Steve Jobs’ Last Words?
On July 30 2019, Facebook user Joseph Rudy Rullo shared what were purportedly Apple pioneer Steve Jobs’ last words (archived here), uttered on his deathbed:
The post eventually segued into other musings, but it began with Jobs’ supposed lamentation of his pursuit of wealth and material success over other things:
Steve Jobs died a billionaire, with a fortune of $7 billion, at the age of 56 from pancreatic cancer, and here are some of his last words… 👇👇👇
“In other eyes, my life is the essence of success, but aside from work, I have a little joy. And in the end, wealth is just a fact of life to which I am accustomed.”

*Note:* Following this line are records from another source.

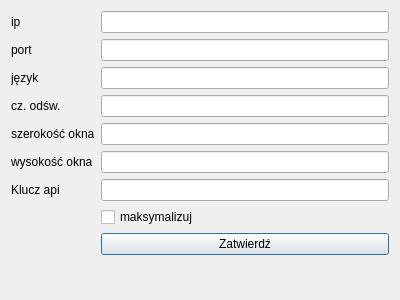
Old version of the form ustawienia.ui in the repository pszelew/LolWATCHER.
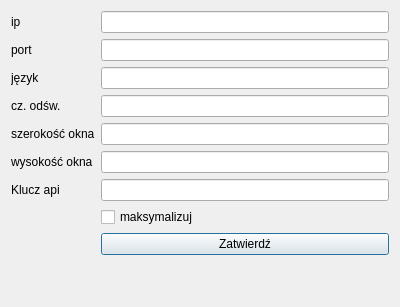
New version of the form.

Diff of the .ui file:
```diff
--- a/ustawienia.ui
+++ b/ustawienia.ui
@@ -7,7 +7,7 @@
     <x>0</x>
     <y>0</y>
     <width>400</width>
-    <height>300</height>
+    <height>307</height>
    </rect>
   </property>
   <property name="windowTitle">
```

“At this moment, lying on the bed, sick and remembering all my life, I realize that all my recognition and wealth that I have is meaningless in the face of imminent death. You can hire someone to drive a car for you, make money for you – but you can not rent someone to carry the disease for you. One can find material things, but there is one thing that can not be found when it is lost – “LIFE”. ❤️
Treat yourself well, and cherish others. As we get older we are smarter, and we slowly realize that the watch is worth $30 or $300 – both of which show the same time. Whether we carry a purse worth $30 or $300 – the amount of money in the wallets are the same. Whether we drive a car worth $150,000, or a car worth $30,000 – the road and distance are the same, we reach the same destination. If we drink a bottle worth $300 or wine worth $10 – the “stroller” will be the same. If the house we live in is 300 square meters, or 3000 square meters – the loneliness is the same.”
“Your true inner happiness does not come from the material things of this world. 🌍 Whether you’re flying first class, or economy class – if the plane crashes, you crash with it.”
So, I hope you understand that when you have friends or someone to talk to – this is true happiness! ✅
Iterations of that specific commentary attributed to Jobs circulated on social media for some time, frequently appearing on Facebook.
Jobs died of pancreatic cancer in 2011, and the commentary reproduced here began circulating online in 2015.
On October 30 2011, the New York Times published an editorial written by Jobs’ sister Mona Simpson, “A Sister’s Eulogy for Steve Jobs.” In it, Simpson wrote of what Jobs’ said last before his death:
This had to be done. Even now, he had a stern, still handsome profile, the profile of an absolutist, a romantic. His breath indicated an arduous journey, some steep path, altitude.
He seemed to be climbing.
But with that will, that work ethic, that strength, there was also sweet Steve’s capacity for wonderment, the artist’s belief in the ideal, the still more beautiful later.
Steve’s final words, hours earlier, were monosyllables, repeated three times.
Before embarking, he’d looked at his sister Patty, then for a long time at his children, then at his life’s partner, Laurene, and then over their shoulders past them.
Steve’s final words were:
OH WOW. OH WOW. OH WOW.
Simpson’s piece noted that Jobs had been “successful at a young age,” but the words “money” and “wealth” did not appear in it. In a subsequent portion, she (not he) recalled Jobs’ occasional disinterest in material things:
[Jobs and his family] once embarked on a kitchen remodel; it took years. They cooked on a hotplate in the garage. The Pixar building, under construction during the same period, finished in half the time. And that was it for the Palo Alto house. The bathrooms stayed old. But — and this was a crucial distinction — it had been a great house to start with; Steve saw to that.
This is not to say that he didn’t enjoy his success: he enjoyed his success a lot, just minus a few zeros. He told me how much he loved going to the Palo Alto bike store and gleefully realizing he could afford to buy the best bike there.
Incorrect versions of Steve Jobs’ last words have circulated online since at least 2015, likely attributed to him because of his association with the highly successful Apple brand. However, the only last words attributed to Jobs by his loved ones who were present when he died are “oh wow,” not a lengthy exhortation on the merits of eschewing material success.